Michael Chabon’s Telegraph Avenue (as seen in our Book Preview; and excerpted here) is due to hit shelves early September, and everybody seems pretty excited about it. How excited? Well, the book will come with an “enhanced e-book” replete with multimedia features, and the publishers have also decided to create a pop-up version of Brokeland Records, one of the novel’s main settings.
The story of how a publishing house began is the definition of literary inside baseball, but this piece by Jonathan Galassi — in which the FSG president responds to an upcoming book on the heyday of his company — does a pretty nice job of spurring a general reader’s interest.
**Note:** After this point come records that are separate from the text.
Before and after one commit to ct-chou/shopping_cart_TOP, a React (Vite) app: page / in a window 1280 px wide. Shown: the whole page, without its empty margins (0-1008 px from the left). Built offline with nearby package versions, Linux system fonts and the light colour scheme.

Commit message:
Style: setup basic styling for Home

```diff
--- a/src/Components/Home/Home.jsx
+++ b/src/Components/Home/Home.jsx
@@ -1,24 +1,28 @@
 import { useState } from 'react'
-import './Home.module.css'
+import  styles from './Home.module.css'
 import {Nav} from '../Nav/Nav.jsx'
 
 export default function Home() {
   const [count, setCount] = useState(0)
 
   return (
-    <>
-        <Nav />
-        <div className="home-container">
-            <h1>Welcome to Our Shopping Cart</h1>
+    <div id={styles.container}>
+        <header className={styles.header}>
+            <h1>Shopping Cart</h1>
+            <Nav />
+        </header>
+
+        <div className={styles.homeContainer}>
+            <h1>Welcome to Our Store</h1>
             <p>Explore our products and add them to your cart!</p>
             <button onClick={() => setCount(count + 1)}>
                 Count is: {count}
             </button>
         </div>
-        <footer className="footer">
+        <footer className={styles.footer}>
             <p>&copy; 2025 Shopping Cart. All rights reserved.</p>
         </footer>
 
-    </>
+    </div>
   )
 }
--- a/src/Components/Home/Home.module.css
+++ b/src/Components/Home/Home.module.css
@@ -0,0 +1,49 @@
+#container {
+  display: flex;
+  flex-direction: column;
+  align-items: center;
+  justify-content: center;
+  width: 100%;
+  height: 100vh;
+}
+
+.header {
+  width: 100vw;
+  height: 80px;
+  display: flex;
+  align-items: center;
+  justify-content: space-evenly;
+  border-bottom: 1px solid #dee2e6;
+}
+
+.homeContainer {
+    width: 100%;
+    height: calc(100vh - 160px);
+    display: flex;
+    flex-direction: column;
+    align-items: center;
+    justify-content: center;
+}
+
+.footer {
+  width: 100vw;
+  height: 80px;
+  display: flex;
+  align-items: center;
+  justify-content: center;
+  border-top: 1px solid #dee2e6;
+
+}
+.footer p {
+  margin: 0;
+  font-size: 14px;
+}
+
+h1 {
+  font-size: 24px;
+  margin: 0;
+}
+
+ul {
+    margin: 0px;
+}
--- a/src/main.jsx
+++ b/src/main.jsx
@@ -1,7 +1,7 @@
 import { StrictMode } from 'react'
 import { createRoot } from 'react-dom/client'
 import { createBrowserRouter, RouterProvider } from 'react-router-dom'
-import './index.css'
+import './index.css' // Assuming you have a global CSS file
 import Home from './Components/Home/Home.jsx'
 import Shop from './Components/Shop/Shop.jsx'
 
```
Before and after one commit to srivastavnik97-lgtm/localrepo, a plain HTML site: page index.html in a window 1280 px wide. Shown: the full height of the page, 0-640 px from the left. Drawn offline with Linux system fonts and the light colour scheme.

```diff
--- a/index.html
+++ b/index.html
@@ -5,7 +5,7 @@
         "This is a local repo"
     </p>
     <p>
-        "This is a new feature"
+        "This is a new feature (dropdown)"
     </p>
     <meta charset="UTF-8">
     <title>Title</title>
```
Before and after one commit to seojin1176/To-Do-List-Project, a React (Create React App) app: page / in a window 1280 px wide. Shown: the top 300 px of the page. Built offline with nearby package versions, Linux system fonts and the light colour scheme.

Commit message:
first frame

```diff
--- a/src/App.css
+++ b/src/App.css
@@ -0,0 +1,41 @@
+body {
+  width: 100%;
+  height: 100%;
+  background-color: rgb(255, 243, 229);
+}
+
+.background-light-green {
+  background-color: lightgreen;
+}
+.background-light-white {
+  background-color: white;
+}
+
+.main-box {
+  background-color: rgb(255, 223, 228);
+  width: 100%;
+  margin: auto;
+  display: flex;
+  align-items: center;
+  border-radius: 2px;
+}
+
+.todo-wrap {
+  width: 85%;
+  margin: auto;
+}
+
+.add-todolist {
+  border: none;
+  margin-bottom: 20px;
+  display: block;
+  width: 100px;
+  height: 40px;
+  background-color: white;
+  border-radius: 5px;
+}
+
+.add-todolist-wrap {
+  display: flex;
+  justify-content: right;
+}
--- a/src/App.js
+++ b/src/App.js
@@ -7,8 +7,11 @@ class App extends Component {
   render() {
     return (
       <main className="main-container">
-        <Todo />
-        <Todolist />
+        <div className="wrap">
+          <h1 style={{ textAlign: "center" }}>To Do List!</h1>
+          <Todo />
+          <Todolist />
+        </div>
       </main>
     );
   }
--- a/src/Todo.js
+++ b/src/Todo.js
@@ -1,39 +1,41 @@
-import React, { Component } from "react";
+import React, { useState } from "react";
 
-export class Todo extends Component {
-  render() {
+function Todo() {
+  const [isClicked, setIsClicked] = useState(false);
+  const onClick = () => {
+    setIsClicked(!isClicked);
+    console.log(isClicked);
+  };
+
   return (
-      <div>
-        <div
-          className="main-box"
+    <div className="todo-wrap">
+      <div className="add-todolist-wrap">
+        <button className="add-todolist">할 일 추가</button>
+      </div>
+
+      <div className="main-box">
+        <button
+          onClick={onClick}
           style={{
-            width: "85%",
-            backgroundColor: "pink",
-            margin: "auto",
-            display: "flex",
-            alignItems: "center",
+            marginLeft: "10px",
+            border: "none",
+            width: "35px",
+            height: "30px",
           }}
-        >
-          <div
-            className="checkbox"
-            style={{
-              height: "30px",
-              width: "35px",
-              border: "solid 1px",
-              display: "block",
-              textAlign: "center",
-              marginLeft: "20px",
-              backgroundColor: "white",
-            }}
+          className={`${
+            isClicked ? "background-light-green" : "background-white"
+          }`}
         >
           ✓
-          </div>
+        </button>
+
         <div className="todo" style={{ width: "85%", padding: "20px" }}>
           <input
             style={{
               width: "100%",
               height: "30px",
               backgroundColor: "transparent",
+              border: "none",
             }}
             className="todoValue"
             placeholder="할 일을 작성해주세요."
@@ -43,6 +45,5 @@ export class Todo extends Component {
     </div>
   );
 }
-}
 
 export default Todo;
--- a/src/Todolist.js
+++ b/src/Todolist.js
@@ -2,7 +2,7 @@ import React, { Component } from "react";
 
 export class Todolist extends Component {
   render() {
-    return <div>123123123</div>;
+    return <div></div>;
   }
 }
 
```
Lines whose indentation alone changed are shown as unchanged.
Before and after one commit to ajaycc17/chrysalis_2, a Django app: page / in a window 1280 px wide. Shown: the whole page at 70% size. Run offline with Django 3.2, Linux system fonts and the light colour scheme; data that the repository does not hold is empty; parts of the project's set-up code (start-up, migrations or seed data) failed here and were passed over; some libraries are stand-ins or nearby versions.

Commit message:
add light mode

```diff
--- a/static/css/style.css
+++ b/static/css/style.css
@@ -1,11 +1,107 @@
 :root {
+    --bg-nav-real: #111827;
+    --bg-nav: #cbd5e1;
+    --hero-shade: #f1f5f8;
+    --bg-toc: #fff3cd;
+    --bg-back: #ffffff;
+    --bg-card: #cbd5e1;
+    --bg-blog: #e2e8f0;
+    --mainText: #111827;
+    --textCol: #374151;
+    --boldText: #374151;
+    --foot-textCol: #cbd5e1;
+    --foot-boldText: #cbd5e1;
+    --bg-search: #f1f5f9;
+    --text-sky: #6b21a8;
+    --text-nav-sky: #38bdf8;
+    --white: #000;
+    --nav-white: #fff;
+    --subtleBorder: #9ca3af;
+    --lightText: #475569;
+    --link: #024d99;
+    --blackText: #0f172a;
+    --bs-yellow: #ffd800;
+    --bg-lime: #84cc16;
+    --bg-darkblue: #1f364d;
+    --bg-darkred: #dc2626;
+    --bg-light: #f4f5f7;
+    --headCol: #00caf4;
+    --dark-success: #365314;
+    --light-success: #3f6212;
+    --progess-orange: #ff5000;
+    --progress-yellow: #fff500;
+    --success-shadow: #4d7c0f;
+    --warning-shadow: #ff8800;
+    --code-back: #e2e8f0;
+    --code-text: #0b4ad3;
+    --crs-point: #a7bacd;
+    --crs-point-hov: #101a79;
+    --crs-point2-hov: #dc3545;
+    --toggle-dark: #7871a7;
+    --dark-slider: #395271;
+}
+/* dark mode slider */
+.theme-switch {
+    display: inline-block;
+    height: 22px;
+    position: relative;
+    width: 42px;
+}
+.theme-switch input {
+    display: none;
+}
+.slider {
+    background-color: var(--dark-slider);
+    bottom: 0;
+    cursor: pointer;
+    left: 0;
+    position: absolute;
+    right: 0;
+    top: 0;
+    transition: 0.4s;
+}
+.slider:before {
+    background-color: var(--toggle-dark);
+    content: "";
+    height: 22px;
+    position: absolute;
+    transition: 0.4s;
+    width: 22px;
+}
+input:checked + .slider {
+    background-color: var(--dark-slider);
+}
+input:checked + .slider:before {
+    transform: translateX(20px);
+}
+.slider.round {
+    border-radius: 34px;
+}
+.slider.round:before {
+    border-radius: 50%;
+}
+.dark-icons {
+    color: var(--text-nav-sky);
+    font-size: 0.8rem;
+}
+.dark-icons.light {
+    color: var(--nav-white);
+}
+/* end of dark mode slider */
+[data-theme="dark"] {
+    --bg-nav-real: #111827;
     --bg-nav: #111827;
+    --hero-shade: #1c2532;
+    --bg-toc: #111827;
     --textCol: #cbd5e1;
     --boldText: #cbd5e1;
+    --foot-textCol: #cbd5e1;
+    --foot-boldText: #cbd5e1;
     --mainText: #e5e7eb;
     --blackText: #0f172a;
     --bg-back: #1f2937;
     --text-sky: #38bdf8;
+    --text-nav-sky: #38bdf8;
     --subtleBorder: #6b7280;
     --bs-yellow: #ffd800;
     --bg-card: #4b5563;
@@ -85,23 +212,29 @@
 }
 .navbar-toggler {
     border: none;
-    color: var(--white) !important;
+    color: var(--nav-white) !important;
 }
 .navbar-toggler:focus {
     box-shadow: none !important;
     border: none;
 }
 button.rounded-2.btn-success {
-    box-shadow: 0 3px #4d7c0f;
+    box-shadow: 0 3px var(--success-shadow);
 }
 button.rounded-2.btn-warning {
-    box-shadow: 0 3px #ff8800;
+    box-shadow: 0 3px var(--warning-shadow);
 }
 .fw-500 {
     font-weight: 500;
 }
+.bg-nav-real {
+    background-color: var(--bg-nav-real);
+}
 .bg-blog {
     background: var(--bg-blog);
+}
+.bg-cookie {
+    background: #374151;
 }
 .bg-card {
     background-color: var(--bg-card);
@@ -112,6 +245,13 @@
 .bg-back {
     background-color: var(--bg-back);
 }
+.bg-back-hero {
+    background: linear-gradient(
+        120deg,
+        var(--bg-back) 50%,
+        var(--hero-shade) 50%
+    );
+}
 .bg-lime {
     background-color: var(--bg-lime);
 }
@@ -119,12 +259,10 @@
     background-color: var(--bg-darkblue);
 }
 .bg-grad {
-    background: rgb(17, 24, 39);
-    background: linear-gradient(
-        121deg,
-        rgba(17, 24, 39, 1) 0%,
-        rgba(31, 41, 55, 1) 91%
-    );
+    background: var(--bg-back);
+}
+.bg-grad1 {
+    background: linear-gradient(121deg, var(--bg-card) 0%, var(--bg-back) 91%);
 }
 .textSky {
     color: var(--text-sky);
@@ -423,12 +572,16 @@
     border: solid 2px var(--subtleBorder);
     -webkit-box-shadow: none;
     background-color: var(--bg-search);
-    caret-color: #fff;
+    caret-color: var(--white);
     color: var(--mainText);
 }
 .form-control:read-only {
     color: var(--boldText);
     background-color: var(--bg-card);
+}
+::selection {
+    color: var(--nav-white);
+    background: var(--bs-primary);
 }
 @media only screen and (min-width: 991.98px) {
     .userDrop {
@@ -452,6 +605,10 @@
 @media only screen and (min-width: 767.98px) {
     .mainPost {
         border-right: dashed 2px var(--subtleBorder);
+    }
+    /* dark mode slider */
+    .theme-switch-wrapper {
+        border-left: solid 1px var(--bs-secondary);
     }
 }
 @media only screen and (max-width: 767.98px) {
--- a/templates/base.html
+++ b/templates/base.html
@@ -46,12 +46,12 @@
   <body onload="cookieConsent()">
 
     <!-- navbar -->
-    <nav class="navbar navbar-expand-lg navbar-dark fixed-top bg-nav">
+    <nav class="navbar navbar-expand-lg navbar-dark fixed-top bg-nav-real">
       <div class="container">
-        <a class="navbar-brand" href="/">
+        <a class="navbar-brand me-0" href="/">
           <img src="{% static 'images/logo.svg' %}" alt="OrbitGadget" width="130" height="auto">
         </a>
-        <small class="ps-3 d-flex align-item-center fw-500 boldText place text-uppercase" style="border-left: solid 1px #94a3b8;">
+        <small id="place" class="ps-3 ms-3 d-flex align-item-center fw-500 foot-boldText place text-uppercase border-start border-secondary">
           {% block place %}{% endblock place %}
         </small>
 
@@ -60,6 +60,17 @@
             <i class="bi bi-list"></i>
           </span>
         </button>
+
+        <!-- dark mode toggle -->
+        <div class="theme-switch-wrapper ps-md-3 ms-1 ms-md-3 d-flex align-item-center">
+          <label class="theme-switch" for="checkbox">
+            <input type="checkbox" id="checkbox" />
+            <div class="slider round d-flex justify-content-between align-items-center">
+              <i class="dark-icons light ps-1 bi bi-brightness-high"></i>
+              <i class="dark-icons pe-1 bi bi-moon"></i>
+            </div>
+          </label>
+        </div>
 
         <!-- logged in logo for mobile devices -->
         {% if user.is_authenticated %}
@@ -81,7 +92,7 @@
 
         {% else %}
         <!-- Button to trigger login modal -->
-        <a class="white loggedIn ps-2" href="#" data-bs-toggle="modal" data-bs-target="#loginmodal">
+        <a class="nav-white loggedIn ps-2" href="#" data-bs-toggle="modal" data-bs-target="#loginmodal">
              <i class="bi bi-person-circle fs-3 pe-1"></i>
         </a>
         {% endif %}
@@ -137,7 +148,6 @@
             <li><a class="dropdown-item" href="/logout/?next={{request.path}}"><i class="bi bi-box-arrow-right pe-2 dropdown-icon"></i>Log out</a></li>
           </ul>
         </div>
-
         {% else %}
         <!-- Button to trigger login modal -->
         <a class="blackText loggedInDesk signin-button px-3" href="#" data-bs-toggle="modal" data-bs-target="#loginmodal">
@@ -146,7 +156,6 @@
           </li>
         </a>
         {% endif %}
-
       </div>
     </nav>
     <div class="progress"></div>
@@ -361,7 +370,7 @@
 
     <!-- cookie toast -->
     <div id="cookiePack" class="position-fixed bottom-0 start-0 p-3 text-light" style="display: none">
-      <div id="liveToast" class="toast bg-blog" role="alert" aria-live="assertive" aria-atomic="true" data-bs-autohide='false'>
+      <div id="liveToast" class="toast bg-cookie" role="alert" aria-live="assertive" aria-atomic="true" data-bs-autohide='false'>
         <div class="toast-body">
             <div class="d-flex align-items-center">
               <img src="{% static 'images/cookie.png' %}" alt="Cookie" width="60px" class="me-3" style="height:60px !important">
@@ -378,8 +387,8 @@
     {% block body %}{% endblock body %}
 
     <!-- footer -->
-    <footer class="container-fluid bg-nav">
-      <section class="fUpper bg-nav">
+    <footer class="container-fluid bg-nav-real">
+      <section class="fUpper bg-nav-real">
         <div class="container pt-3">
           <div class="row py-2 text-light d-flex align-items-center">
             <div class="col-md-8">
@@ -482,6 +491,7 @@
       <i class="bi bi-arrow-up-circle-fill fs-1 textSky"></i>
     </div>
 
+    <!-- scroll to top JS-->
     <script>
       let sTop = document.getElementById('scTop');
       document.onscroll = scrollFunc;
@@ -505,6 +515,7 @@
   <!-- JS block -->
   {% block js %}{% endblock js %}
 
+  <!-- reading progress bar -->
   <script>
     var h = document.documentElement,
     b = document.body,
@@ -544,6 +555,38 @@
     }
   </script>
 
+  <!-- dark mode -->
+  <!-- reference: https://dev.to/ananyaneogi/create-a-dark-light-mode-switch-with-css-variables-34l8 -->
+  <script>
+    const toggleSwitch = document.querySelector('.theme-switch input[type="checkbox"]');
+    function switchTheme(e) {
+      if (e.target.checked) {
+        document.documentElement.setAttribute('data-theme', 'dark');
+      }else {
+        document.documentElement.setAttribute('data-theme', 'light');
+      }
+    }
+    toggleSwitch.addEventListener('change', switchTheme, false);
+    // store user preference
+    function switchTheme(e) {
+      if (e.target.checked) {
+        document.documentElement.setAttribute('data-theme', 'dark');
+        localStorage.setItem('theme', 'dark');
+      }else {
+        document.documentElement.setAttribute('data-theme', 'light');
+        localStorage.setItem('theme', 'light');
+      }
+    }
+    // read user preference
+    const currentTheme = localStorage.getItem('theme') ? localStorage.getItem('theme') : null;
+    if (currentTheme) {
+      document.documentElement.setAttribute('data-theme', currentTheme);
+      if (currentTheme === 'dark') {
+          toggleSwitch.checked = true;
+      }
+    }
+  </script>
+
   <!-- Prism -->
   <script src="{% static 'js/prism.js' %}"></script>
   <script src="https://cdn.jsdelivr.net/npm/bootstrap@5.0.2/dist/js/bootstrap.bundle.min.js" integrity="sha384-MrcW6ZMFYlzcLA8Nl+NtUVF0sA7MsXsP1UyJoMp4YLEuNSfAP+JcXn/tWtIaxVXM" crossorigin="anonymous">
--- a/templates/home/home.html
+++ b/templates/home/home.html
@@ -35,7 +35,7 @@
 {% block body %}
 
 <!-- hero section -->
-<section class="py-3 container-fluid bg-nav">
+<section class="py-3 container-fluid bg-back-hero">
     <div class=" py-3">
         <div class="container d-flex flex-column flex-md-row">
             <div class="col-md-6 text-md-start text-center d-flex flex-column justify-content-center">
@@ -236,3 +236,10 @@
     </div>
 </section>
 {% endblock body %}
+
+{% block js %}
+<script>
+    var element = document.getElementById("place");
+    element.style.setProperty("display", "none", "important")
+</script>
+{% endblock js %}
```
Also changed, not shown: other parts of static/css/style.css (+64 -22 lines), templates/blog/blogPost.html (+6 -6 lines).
Among other things, it reveals that First Wife Dorothea Straus once called the company’s office “a sexual sewer.”
For the most part, Alexis de Tocqueville had good things to say about the young United States in his book Democracy in America, which is probably why we tend to forget that he thought Americans weren’t funny. What de Tocqueville missed, according to a new history of American humor, is the extent to which American funniness emerged from subversive groups of outsiders. In Bookforum, Ben Schwartz takes stock of the arguments in American Fun.
If you’re a professor or mentor, it’s the time of year you should expect to be hit up for recommendation letters. You can find inspiration in Ralph Waldo Emerson’s recommendation letter for Walt Whitman, when the latter was seeking government employment despite his controversial poetry. “He is known to me as a man of strong original genius, combining, with marked eccentricities, great powers & valuable traits of character: a self-relying large-hearted man, much beloved by his friends.” Even if the government didn’t like Whitman’s work, we do; read our own Michael Bourne’s essay on the power of Whitman’s poetry.
Tim Parks investigates the idea of “writing to death” in the cases of Thomas Hardy, D.H. Lawrence, Anton Chekhov, Charles Dickens and William Faulkner. “So many of the writers I have looked at seem permanently torn between irreconcilable positions,” Parks writes. “Eventually, the dilemma driving the work either leads to death, or is neutralized in a way that prolongs life but dulls the writing” (Bonus: Our own Mark O’Connell just reviewed Parks’s latest book, Italian Ways.)